You can be a positive force in your child’s education. How?
Read to your child. Find time to read to your child every day. Point to the words as you read. Draw attention to words that you run across in daily life, such as traffic signs, billboards, notices, and labels.
Be a good role model. Show your child how important reading is to daily life. Make books, magazines, and other reading materials available for your child to explore and enjoy independently.
Focus on the sounds within words (phonemes). Play rhyming games, sing songs that emphasize rhyme and alliteration, sound out letters, play word games, and point out similarities in words.
Encourage reading fluency. Have your child read a short passage several time while you record the time it takes. Children often enjoy seeing if they can improve their time, and the repetition helps establish fluency.
Work on spelling. Point out new words, play spelling games, and encourage your child to write.
Help with time and planning. Hand up simple charts, clocks, and calendars, so that your child can visualize time and plan for the future.
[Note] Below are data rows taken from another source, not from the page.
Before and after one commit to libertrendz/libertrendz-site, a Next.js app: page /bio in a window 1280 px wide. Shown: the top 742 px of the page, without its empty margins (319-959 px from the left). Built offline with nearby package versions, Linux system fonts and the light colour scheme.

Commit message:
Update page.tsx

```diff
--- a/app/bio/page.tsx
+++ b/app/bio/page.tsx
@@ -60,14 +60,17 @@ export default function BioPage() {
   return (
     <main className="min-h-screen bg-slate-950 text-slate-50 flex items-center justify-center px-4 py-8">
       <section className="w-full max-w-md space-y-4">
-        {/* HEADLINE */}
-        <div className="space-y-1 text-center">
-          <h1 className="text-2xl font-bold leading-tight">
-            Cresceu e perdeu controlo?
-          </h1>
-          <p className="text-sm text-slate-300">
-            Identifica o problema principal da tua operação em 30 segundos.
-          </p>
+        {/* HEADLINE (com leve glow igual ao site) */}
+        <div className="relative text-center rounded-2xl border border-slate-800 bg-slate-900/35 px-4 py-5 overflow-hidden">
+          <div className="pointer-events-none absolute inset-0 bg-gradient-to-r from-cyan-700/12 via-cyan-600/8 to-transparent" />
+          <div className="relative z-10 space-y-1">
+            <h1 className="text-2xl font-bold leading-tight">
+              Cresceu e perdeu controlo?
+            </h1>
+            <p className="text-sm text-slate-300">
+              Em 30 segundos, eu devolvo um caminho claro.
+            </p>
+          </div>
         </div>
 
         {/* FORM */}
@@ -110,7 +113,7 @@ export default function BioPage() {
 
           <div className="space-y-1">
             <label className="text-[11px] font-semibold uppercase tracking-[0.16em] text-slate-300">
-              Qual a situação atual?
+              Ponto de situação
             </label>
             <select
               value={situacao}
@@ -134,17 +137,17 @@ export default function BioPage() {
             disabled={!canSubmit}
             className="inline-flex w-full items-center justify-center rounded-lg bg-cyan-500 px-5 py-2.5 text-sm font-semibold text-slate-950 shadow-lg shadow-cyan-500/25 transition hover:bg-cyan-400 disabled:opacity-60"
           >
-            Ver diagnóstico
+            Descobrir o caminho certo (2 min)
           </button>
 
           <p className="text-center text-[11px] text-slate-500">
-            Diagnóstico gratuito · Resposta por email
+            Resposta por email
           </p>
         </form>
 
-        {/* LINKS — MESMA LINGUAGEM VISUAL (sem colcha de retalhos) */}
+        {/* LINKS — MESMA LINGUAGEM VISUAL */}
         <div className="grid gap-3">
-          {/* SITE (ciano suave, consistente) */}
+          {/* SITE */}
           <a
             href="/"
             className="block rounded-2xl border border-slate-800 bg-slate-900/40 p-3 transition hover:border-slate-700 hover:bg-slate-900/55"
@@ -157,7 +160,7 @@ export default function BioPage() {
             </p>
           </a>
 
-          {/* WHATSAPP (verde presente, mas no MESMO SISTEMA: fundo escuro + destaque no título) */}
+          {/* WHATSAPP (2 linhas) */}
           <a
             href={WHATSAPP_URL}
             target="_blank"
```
Share in the joy of reading. Find books that your child can read but that you will also enjoy. Sit together, take turns reading, and encourage discussion. Revisiting words that cause trouble for your child and rereading stories are powerful tools to reinforce learning.
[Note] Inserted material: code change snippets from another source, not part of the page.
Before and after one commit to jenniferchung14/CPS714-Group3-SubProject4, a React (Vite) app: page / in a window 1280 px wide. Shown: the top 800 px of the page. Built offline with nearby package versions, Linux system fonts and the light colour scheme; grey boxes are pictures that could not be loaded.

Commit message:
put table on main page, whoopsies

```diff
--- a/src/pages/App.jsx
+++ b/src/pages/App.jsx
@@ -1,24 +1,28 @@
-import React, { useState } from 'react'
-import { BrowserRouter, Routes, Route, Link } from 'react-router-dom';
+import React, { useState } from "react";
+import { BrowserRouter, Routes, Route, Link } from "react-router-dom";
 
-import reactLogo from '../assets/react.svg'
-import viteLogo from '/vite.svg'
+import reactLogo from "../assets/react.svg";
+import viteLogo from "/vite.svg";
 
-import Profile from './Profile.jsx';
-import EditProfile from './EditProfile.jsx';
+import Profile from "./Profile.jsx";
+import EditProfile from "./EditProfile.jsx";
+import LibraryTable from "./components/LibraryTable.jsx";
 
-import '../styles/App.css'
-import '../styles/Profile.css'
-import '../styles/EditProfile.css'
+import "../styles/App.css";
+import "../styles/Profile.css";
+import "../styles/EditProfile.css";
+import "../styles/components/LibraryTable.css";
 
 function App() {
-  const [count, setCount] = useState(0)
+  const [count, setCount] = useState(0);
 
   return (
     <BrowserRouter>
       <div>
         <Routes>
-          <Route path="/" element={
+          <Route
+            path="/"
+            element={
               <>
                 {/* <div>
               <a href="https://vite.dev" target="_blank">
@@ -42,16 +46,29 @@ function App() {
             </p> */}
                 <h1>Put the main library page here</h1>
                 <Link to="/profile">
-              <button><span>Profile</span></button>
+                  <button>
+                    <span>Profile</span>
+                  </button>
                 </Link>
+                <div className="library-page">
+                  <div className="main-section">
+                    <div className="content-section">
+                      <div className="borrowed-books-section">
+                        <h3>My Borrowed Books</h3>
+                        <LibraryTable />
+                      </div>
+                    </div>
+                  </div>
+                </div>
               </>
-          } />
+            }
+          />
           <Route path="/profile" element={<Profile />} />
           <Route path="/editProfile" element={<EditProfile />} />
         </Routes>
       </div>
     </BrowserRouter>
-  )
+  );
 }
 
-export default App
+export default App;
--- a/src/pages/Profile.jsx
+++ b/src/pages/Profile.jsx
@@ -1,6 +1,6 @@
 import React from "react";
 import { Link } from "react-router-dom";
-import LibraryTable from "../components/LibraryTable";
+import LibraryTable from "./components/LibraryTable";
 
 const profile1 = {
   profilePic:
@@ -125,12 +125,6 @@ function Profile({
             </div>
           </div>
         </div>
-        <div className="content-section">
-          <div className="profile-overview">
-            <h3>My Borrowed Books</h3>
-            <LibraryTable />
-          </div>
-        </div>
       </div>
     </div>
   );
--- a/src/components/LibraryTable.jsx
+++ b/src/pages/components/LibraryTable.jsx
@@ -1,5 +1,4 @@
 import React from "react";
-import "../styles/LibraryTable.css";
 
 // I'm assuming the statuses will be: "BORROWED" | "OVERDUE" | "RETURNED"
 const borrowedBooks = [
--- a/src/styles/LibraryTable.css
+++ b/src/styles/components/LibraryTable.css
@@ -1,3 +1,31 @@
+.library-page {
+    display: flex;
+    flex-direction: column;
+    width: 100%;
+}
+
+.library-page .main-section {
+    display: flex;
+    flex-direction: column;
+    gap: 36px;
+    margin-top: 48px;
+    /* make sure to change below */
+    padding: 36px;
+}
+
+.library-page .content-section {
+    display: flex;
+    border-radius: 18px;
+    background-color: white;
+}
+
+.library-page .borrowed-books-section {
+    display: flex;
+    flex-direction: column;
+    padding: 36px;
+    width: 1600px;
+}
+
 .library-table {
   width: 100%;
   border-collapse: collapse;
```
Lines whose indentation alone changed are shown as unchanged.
Read, read, read. Read to and with your child. This can make a positive difference in learning basic reading skills.